### Problem
Determine how many lines in these records hold "QVBoxLayout". Only the number is wanted.

### Structured diff data
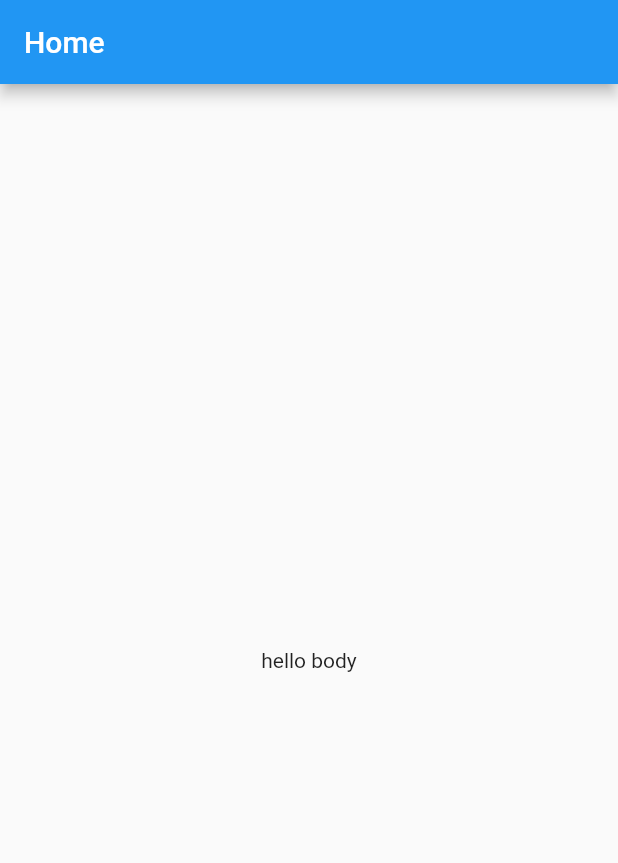
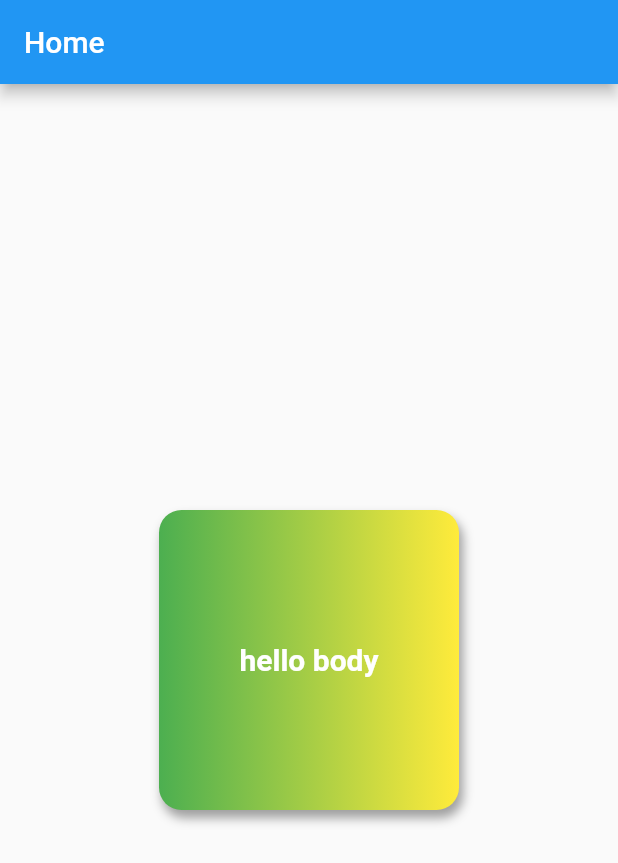
Before and after one commit to im-malikjaved/flutter, a Flutter app: the screen it shows after launch, on a phone screen of 412 x 824 dp. Shown: the top 863 px of the screen. Run offline on Flutter 3.47's test engine with Material 2 defaults, Android fonts, the phone set to English and light mode, and no system bars.

Commit message:
style changing properties in text and box

```diff
--- a/lib/main.dart
+++ b/lib/main.dart
@@ -15,9 +15,28 @@ class HomePage extends StatelessWidget {
         title: Text("Home"),
       ),
       // ignore: avoid_unnecessary_containers
-      body: Container(
-        child: Center(child: Text("hello body")),
-      ),
+      body: Center(
+          child: Container(
+        padding: const EdgeInsets.all(20),
+        alignment: Alignment.center,
+        decoration: BoxDecoration(
+            boxShadow: const [
+              BoxShadow(
+                  color: Colors.grey, blurRadius: 5, offset: Offset(2.5, 5.0))
+            ],
+            borderRadius: BorderRadius.circular(15),
+            color: Colors.teal,
+            gradient:
+                const LinearGradient(colors: [Colors.green, Colors.yellow])),
+        width: 200,
+        height: 200,
+        child: const Text("hello body",
+            textAlign: TextAlign.center,
+            style: TextStyle(
+                color: Colors.white,
+                fontWeight: FontWeight.bold,
+                fontSize: 20)),
+      )),
     );
   }
 }
```
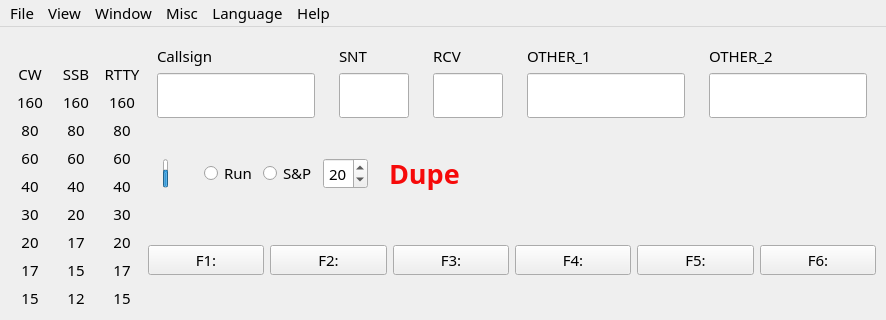
First picture: the form in not1mm/data/main.ui, repository mbridak/not1mm, before the edit; both pictures show x 0 to 886 and y 0 to 320 of the 886 by 651 pixel window.
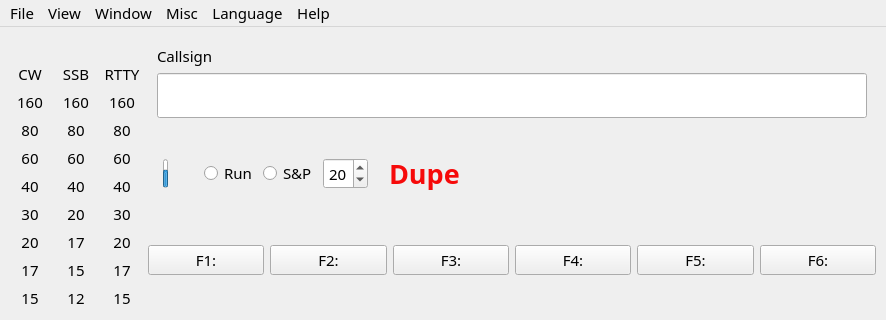
Second picture: the form after the edit. Icons and pictures are not drawn.

Commit message: Build the entry window from the contest's fields

The edit to the form file:
```diff
--- a/not1mm/data/main.ui
+++ b/not1mm/data/main.ui
@@ -730,7 +730,7 @@
         <item>
          <layout class="QVBoxLayout" name="main_dialog" stretch="0,0,0,0,0,0">
           <item>
-           <layout class="QHBoxLayout" name="horizontalLayout" stretch="2,1,1,2,2">
+           <layout class="QHBoxLayout" name="horizontalLayout" stretch="900">
             <item>
              <widget class="QFrame" name="callsignfield">
               <layout class="QVBoxLayout" name="input_call">
@@ -769,161 +769,6 @@
               </layout>
              </widget>
             </item>
-            <item>
-             <widget class="QFrame" name="field1">
-              <layout class="QVBoxLayout" name="input_snt">
-               <item>
-                <widget class="QLabel" name="snt_label">
-                 <property name="text">
-                  <string>SNT</string>
-                 </property>
-                 <property name="alignment">
-                  <set>Qt::AlignmentFlag::AlignBottom|Qt::AlignmentFlag::AlignLeading|Qt::AlignmentFlag::AlignLeft</set>
-                 </property>
-                </widget>
-               </item>
-               <item>
-                <widget class="QLineEdit" name="sent">
-                 <property name="minimumSize">
-                  <size>
-                   <width>60</width>
-                   <height>0</height>
-                  </size>
-                 </property>
-                 <property name="font">
-                  <font>
-                   <family>JetBrains Mono</family>
-                   <pointsize>20</pointsize>
-                  </font>
-                 </property>
-                 <property name="focusPolicy">
-                  <enum>Qt::FocusPolicy::StrongFocus</enum>
-                 </property>
-                 <property name="accessibleName">
-                  <string>RST Sent</string>
-                 </property>
-                 <property name="styleSheet">
-                  <string notr="true">text-transform: uppercase;</string>
-                 </property>
-                </widget>
-               </item>
-              </layout>
-             </widget>
-            </item>
-            <item>
-             <widget class="QFrame" name="field2">
-              <layout class="QVBoxLayout" name="input_rcv">
-               <item>
-                <widget class="QLabel" name="rcv_label">
-                 <property name="text">
-                  <string>RCV</string>
-                 </property>
-                 <property name="alignment">
-                  <set>Qt::AlignmentFlag::AlignBottom|Qt::AlignmentFlag::AlignLeading|Qt::AlignmentFlag::AlignLeft</set>
-                 </property>
-                </widget>
-               </item>
-               <item>
-                <widget class="QLineEdit" name="receive">
-                 <property name="minimumSize">
-                  <size>
-                   <width>60</width>
-                   <height>0</height>
-                  </size>
-                 </property>
-                 <property name="font">
-                  <font>
-                   <family>JetBrains Mono</family>
-                   <pointsize>20</pointsize>
-                  </font>
-                 </property>
-                 <property name="focusPolicy">
-                  <enum>Qt::FocusPolicy::StrongFocus</enum>
-                 </property>
-                 <property name="accessibleName">
-                  <string>RST Received</string>
-                 </property>
-                 <property name="styleSheet">
-                  <string notr="true">text-transform: uppercase;</string>
-                 </property>
-                </widget>
-               </item>
-              </layout>
-             </widget>
-            </item>
-            <item>
-             <widget class="QFrame" name="field3">
-              <layout class="QVBoxLayout" name="input_other">
-               <item>
-                <widget class="QLabel" name="other_label">
-                 <property name="text">
-                  <string>OTHER_1</string>
-                 </property>
-                 <property name="alignment">
-                  <set>Qt::AlignmentFlag::AlignBottom|Qt::AlignmentFlag::AlignLeading|Qt::AlignmentFlag::AlignLeft</set>
-                 </property>
-                </widget>
-               </item>
-               <item>
-                <widget class="QLineEdit" name="other_1">
-                 <property name="font">
-                  <font>
-                   <family>JetBrains Mono</family>
-                   <pointsize>20</pointsize>
-                  </font>
-                 </property>
-                 <property name="focusPolicy">
-                  <enum>Qt::FocusPolicy::StrongFocus</enum>
-                 </property>
-                 <property name="styleSheet">
-                  <string notr="true">text-transform: uppercase;</string>
-                 </property>
-                </widget>
-               </item>
-              </layout>
-             </widget>
-            </item>
-            <item>
-             <widget class="QFrame" name="field4">
-              <layout class="QVBoxLayout" name="verticalLayout_2">
-               <property name="sizeConstraint">
-                <enum>QLayout::SizeConstraint::SetDefaultConstraint</enum>
-               </property>
-               <item>
-                <widget class="QLabel" name="exch_label">
-                 <property name="text">
-                  <string>OTHER_2</string>
-                 </property>
-                 <property name="textFormat">
-                  <enum>Qt::TextFormat::AutoText</enum>
-                 </property>
-                 <property name="alignment">
-                  <set>Qt::AlignmentFlag::AlignBottom|Qt::AlignmentFlag::AlignLeading|Qt::AlignmentFlag::AlignLeft</set>
-                 </property>
-                 <property name="buddy">
-                  <cstring>field4</cstring>
-                 </property>
-                </widget>
-               </item>
-               <item>
-                <widget class="QLineEdit" name="other_2">
-                 <property name="font">
-                  <font>
-                   <family>JetBrains Mono</family>
-                   <pointsize>20</pointsize>
-                  </font>
-                 </property>
-                 <property name="focusPolicy">
-                  <enum>Qt::FocusPolicy::StrongFocus</enum>
-                 </property>
-                 <property name="styleSheet">
-                  <string notr="true">text-transform: uppercase;</string>
-                 </property>
-                </widget>
-               </item>
-              </layout>
-             </widget>
-            </item>
            </layout>
           </item>
           <item>
```
Left out of the diff: 6 changed lines with no effect on the pictures. The commit also changes 8 other files.
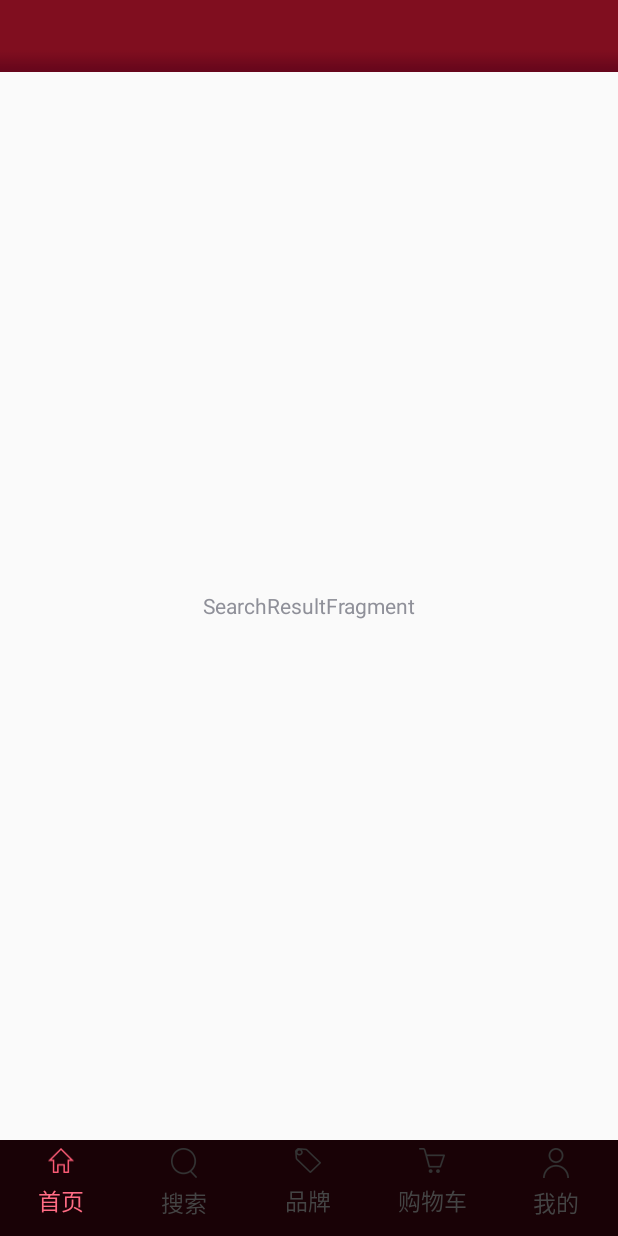
After one commit to yangguoqin2016/JDMall, an Android app: the fragment SearchResultFragment placed in its activity, on a phone screen of 412 x 824 dp. The commit adds this screen. Run offline under Robolectric (Android 15) with nearby library versions, the phone set to English and light mode, and no system bars; our stand-ins replace ButterKnife.

Commit message:
[modify]完成了SearchFragment里面返回,搜索的点击事件,优化了TopBar,添加了shape的效果

```diff
--- a/jdmall/src/main/java/com/onlyone/jdmall/activity/MainActivity.java
+++ b/jdmall/src/main/java/com/onlyone/jdmall/activity/MainActivity.java
@@ -44,7 +44,7 @@
 	/*-------------------- 底部导航单选按钮组 - end --------------------*/
 
 	@Bind(R.id.vp_main)
-	NoScrollLazyViewPager mVpMain;
+	public NoScrollLazyViewPager mVpMain;
 
 	private FragmentManager mManager;
 	private NavAdapter      mNavAdapter;
--- /dev/null
+++ b/jdmall/src/main/java/com/onlyone/jdmall/fragment/SearchResultFragment.java
@@ -0,0 +1,40 @@
+package com.onlyone.jdmall.fragment;
+
+import android.view.Gravity;
+import android.view.View;
+import android.widget.TextView;
+
+import com.onlyone.jdmall.pager.LoadListener;
+import com.onlyone.jdmall.utils.ResUtil;
+
+/**
+ * @项目名: JDMall
+ * @包名: com.onlyone.jdmall.fragment
+ * @创建者: lianjiacheng
+ * @创建时间: 2016/3/5 13:33
+ * @描述: ${TODO}
+ */
+public class SearchResultFragment extends BaseFragment<Object> {
+    @Override
+    protected void refreshSuccessView(Object data) {
+
+    }
+
+    @Override
+    protected View loadSuccessView() {
+        TextView tv = new TextView(ResUtil.getContext());
+        tv.setText(this.getClass().getSimpleName());
+        tv.setGravity(Gravity.CENTER);
+        return tv;
+    }
+
+    @Override
+    protected void loadData(LoadListener<Object> listener) {
+            listener.onSuccess(null);
+    }
+
+    @Override
+    protected void handleError(Exception e) {
+
+    }
+}
--- a/jdmall/src/main/res/layout/inflate_topbar_search.xml
+++ b/jdmall/src/main/res/layout/inflate_topbar_search.xml
@@ -29,8 +29,8 @@
         android:layout_height="match_parent"/>
     <LinearLayout
         android:gravity="center_vertical"
-        android:background="#fff"
-        android:layout_margin="4dp"
+        android:background="@drawable/shape_searchbar_bg"
+        android:layout_margin="5dp"
         android:layout_toLeftOf="@id/topbar_tv_search"
         android:layout_toRightOf="@id/topbar_tv_back"
         android:layout_width="wrap_content"
@@ -39,6 +39,8 @@
         <EditText
             android:layout_weight="5"
             android:layout_width="0dp"
+            android:singleLine="true"
+            android:textSize="15dp"
             android:hint="请输入要搜索的内容"
             android:layout_height="wrap_content"/>
         <ImageView
```
Also changed, not shown: jdmall/src/main/java/com/onlyone/jdmall/fragment/SearchFragment.java (+38 -3 lines), jdmall/src/main/res/drawable/shape_searchbar_bg.xml (added, +7 -0 lines).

### Expected answer
6